The project seeks to aid the governments of Uganda and Ethiopia with scientific evidence to support policy action for climate-smart agriculture and to align this with nutrition and gender-sensitive needs.
The project aims to understand the initiatives that the governments and non-state actors have been employing to address food and nutrition insecurity, as well as the institutional infrastructure in place and to align this with previous CCAFS work on mainstreaming climate change into policy.
Furthermore, the project aims to identify pathways for scaling nutrition-sensitive technologies taking into consideration the threat of climate change. It aims to conduct participatory policy analysis with farming communities and scenario-based land use planning to inform climate adaptation priorities and nutrition/gender concerns at district level.
- Using CGIAR and CCAFS-generated evidence, policymakers will facilitate the adoption of and investment in nutrition-sensitive and climate-resilient policies.
- Extention workers will adopt the use of tools and methodologies that facilitate nutrition-sensitive adaptation delivery mechanisms.
- In both Uganda and Ethiopia, the project will use evidence to engage policymakers through learning alliances at the local levels and through specialized meetings including policy windows that exist in the countries.

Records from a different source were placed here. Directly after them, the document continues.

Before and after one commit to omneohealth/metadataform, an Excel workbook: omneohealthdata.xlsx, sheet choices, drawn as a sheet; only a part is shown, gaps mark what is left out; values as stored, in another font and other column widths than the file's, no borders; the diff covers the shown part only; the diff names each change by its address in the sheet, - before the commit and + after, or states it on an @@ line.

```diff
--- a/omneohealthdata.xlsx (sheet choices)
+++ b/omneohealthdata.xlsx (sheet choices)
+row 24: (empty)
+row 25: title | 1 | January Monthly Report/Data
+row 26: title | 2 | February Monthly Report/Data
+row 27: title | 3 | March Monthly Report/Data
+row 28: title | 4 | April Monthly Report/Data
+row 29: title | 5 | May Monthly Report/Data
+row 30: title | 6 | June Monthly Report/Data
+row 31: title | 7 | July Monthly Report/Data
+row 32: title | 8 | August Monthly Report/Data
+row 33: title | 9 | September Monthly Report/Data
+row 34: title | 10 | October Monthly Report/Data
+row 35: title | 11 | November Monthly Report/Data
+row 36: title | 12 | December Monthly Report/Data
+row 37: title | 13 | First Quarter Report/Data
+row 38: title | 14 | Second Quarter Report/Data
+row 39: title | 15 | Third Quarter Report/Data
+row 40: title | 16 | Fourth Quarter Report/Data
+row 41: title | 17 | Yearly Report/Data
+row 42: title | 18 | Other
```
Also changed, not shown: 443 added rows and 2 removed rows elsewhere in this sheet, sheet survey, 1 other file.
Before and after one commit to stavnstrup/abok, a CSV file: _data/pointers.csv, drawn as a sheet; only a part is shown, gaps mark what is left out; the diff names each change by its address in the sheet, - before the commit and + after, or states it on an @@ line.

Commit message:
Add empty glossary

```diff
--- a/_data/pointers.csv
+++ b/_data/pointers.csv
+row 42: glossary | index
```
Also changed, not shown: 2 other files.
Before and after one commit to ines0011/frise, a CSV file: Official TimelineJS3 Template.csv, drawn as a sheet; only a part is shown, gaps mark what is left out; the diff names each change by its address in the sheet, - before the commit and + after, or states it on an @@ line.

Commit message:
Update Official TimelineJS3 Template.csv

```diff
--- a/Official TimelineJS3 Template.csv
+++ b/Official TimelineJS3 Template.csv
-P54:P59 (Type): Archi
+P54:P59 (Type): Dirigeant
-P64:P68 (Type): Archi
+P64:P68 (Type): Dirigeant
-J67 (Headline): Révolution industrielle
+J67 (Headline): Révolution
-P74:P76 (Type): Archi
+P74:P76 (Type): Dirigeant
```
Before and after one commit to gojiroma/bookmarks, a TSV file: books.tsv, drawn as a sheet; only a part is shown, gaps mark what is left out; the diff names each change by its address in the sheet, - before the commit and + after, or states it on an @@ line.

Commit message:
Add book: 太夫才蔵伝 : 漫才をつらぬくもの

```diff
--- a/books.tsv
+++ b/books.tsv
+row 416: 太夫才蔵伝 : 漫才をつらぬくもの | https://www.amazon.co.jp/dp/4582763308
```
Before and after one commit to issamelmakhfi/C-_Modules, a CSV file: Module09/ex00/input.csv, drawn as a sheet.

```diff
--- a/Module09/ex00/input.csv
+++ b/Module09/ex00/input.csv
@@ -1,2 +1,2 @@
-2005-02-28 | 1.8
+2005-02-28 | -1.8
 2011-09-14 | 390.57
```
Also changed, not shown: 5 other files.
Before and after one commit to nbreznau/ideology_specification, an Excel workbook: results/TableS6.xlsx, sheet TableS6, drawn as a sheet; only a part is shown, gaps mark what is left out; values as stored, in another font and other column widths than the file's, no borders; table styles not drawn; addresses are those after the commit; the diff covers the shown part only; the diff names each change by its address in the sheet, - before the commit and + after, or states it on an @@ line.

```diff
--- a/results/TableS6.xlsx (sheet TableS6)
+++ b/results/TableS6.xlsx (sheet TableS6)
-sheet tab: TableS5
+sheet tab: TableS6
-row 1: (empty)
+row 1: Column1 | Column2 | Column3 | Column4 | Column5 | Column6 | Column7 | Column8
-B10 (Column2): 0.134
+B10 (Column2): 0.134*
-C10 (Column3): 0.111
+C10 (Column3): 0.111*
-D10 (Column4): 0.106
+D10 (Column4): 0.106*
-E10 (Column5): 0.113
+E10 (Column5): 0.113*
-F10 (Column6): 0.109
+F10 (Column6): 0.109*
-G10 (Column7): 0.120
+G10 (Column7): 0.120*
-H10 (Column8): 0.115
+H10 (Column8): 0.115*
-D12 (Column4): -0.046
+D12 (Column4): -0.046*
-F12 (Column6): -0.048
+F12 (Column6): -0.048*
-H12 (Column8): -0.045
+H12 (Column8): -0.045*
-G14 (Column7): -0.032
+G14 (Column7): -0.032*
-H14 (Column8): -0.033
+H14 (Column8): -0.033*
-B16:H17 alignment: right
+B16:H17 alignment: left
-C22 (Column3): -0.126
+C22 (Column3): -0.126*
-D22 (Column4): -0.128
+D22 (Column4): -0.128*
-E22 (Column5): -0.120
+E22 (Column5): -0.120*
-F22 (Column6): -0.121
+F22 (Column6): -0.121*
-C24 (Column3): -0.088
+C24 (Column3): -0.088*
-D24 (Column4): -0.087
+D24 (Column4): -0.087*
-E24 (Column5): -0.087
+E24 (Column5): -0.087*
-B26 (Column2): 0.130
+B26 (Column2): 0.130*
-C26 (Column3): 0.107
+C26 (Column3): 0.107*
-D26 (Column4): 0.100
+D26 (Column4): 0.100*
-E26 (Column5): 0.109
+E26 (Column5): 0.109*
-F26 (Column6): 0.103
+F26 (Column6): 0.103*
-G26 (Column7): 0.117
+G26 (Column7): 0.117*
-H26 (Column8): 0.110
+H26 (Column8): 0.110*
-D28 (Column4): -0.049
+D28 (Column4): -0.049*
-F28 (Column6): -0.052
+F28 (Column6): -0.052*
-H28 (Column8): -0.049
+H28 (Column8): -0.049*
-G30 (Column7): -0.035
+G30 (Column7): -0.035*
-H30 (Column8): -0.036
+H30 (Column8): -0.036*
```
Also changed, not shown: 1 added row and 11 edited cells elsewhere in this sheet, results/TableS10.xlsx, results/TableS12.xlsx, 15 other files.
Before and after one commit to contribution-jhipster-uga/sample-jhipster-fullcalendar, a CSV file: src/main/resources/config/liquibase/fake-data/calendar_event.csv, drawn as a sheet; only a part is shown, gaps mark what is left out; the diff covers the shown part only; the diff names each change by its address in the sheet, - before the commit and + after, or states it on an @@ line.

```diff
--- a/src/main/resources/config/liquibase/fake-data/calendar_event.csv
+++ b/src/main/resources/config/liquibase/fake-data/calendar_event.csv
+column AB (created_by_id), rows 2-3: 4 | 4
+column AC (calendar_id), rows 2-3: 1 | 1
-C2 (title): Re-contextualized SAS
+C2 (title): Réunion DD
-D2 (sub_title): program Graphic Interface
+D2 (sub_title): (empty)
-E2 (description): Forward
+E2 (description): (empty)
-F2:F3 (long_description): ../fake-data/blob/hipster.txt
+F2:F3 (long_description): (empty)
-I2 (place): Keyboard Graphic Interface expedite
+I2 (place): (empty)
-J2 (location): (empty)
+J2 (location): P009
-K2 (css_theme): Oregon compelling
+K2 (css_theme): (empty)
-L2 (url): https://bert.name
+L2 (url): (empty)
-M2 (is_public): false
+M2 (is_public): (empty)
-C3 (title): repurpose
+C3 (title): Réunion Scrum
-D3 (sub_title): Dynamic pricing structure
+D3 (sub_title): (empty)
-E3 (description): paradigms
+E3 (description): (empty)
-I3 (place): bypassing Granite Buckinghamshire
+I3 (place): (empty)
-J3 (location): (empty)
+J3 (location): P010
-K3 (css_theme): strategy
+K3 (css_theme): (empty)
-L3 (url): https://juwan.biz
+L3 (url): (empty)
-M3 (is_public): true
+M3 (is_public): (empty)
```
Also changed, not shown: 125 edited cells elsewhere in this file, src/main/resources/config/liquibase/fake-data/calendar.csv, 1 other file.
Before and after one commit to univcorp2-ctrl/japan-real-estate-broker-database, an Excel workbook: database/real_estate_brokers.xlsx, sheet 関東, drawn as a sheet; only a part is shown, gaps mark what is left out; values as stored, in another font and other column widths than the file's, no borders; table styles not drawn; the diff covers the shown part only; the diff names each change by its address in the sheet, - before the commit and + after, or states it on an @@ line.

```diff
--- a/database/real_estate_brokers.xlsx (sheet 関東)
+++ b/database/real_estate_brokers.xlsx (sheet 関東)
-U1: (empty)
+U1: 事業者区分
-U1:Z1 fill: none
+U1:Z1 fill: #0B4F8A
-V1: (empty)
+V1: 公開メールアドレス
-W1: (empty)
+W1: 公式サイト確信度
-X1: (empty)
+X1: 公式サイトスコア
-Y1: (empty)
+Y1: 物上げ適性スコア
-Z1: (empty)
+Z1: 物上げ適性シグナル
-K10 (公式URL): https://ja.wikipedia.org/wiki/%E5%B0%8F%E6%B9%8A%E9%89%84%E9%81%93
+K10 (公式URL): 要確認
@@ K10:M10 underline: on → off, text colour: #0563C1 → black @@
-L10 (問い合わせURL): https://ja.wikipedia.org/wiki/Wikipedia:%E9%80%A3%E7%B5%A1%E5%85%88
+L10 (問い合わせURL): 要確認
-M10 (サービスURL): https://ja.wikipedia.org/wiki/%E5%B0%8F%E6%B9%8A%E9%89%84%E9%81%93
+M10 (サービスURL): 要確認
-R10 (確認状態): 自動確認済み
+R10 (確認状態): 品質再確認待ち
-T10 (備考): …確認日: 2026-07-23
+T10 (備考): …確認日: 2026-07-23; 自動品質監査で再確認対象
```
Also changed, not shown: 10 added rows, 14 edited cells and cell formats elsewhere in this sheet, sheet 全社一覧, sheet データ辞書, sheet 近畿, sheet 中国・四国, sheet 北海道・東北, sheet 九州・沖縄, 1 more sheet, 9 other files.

- The project will influence organizations and institutions at sub-national levels in both Uganda and Ethiopia, adapting plans and directing investment to optimize consumption of diverse nutrient-rich foods, with all plans and investments examined for their gender implications.
The project aims to map out nutritional needs, opportunities and constraints of men, women and youth along the systems pathway based on the impact of climate change on their livelihoods.
Moreover, in the first phase of Policy Action for Climate Change Adaptation (PACCA), efforts aiming at improving climate change adaptation were found to be hampered by a number of issues at both policymaking and implementation levels. The study for gender budgeting in climate change initiatives revealed a big gap that necessitates interventions. It was found that a majority of local governments' plans and strategies are gender blind and those that mention gender do not assign budget resources. Where budgets are given, the activities on which money is spent are not gender transformative. This project seeks to both further understand gender budgeting and engage with decision makers to improve practices.
The project is led by the International Institute of Tropical Agriculture (IITA). The project partners are: Utrecht University, International Center for Tropical Agriculture (CIAT), Ministry of Agriculture, Animal Industry and Fisheries of Uganda (MAAIF), HarvestPlus, Office of the Prime Minister of Uganda, and Ministry of Agriculture and Natural Resources of Ethiopia (MoANR).